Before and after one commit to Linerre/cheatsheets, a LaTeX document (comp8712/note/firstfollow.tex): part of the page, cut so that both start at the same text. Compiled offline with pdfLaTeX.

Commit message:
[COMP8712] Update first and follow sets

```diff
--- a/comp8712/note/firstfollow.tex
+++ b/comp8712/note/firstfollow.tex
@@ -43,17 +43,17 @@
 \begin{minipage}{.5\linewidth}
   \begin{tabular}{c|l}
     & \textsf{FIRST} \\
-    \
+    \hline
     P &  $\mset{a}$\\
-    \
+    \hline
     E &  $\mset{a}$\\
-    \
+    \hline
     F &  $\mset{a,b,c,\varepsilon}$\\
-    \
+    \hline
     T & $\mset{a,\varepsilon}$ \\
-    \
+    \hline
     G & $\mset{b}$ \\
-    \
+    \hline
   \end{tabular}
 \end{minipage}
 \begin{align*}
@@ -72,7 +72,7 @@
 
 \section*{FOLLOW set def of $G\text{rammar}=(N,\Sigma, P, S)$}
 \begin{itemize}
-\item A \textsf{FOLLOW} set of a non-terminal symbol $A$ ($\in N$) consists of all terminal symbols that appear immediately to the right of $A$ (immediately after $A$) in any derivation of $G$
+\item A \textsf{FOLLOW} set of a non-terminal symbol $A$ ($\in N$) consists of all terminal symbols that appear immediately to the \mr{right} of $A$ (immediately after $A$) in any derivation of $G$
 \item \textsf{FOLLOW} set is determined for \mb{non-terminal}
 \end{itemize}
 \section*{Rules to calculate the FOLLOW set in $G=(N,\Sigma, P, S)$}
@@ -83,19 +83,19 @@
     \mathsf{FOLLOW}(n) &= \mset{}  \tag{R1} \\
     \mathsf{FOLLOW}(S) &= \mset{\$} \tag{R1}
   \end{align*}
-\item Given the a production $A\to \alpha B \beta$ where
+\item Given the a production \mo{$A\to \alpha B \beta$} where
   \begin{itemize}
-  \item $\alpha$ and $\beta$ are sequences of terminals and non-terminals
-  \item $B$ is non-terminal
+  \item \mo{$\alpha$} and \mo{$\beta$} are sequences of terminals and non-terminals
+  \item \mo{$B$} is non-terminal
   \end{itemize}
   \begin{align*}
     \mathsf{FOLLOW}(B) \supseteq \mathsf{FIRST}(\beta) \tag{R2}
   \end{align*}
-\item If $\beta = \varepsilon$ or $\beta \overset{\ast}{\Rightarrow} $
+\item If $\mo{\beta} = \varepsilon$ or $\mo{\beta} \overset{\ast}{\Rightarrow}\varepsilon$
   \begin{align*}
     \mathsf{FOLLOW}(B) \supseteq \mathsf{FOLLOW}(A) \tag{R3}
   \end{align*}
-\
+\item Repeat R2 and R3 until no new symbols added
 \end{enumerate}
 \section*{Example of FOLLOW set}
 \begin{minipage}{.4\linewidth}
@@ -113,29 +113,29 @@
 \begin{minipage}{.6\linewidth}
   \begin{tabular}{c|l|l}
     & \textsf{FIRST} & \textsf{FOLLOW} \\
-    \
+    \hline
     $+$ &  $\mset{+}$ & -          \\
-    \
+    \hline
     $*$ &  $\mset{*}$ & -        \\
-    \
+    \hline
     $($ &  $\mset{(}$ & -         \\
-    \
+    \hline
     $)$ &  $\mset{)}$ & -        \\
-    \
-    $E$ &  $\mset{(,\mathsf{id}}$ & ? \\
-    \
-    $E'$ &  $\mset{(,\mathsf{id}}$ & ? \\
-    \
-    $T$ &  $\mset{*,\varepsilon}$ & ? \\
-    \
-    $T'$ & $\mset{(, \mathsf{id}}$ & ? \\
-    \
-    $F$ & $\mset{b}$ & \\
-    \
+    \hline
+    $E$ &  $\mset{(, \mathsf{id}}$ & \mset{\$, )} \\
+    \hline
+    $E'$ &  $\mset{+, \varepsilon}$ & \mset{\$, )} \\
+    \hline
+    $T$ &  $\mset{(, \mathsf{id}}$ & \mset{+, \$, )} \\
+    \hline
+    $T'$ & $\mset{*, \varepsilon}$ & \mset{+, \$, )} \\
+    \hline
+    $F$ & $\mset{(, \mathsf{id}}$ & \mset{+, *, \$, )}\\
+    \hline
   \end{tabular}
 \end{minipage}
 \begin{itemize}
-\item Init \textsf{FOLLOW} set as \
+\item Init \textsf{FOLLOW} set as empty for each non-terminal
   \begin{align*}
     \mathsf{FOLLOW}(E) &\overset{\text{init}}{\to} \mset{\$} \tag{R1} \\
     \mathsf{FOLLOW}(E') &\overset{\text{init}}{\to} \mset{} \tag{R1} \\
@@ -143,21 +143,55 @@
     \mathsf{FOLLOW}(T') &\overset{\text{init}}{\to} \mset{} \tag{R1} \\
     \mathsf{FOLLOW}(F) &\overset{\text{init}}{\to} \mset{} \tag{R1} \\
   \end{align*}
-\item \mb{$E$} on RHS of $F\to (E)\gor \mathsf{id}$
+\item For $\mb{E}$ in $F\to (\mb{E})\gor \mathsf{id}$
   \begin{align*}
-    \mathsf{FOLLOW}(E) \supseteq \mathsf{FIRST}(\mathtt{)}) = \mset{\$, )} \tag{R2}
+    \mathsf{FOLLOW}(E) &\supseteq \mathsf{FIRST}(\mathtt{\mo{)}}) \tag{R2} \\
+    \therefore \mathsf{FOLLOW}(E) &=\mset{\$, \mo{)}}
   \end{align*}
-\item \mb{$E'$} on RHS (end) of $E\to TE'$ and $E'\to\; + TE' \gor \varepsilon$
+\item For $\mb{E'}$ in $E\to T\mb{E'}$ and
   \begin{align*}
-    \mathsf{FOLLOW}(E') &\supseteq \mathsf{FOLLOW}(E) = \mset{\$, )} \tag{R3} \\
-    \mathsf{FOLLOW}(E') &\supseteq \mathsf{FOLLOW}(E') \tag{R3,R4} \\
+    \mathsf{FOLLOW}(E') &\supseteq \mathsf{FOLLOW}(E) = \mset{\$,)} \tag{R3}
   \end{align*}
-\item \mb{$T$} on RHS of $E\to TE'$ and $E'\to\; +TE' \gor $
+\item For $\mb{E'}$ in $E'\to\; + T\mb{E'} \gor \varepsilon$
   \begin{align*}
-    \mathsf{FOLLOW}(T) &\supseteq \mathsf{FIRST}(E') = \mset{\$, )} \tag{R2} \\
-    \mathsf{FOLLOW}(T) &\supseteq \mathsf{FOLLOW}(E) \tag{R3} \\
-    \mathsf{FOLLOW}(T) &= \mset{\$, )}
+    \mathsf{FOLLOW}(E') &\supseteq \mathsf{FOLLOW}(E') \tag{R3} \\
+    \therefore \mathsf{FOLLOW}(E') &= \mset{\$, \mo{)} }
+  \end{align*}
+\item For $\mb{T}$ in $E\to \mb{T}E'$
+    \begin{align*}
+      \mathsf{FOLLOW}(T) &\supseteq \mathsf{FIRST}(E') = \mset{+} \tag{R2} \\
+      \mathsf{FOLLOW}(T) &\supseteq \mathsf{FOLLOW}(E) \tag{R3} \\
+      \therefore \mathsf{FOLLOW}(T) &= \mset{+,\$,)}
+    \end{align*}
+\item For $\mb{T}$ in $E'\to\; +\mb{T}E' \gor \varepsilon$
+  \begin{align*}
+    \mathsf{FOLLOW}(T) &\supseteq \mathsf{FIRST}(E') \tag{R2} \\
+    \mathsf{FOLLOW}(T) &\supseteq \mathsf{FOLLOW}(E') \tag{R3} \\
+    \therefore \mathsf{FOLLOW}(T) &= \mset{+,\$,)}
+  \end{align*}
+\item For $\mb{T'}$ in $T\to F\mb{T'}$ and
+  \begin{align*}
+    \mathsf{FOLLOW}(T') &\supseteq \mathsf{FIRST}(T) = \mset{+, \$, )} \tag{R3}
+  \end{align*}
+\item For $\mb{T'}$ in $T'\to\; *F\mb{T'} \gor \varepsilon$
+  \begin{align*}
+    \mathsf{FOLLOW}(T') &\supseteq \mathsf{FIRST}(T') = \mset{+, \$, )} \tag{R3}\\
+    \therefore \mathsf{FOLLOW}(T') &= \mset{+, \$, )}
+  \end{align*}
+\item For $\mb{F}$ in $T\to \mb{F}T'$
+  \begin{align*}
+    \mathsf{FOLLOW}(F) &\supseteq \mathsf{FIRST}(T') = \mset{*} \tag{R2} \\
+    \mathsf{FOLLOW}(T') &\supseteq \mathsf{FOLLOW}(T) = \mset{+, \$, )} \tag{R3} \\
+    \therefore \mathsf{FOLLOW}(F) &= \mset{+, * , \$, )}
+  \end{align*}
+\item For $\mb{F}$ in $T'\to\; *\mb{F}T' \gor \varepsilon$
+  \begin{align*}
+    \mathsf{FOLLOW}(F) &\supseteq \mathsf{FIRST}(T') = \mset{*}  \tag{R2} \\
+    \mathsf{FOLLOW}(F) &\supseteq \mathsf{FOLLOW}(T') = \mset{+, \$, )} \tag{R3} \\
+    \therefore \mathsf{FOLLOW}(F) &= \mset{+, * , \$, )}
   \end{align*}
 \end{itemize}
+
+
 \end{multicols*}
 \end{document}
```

__What is expected__
Filter the listing so that only lines holding the word "textsf" remain, and copy those lines.

__Your response__
     & \textsf{FIRST} \\
-\item A \textsf{FOLLOW} set of a non-terminal symbol $A$ ($\in N$) consists of all terminal symbols that appear immediately to the right of $A$ (immediately after $A$) in any derivation of $G$
+\item A \textsf{FOLLOW} set of a non-terminal symbol $A$ ($\in N$) consists of all terminal symbols that appear immediately to the \mr{right} of $A$ (immediately after $A$) in any derivation of $G$
 \item \textsf{FOLLOW} set is determined for \mb{non-terminal}
     & \textsf{FIRST} & \textsf{FOLLOW} \\
-\item Init \textsf{FOLLOW} set as \
+\item Init \textsf{FOLLOW} set as empty for each non-terminal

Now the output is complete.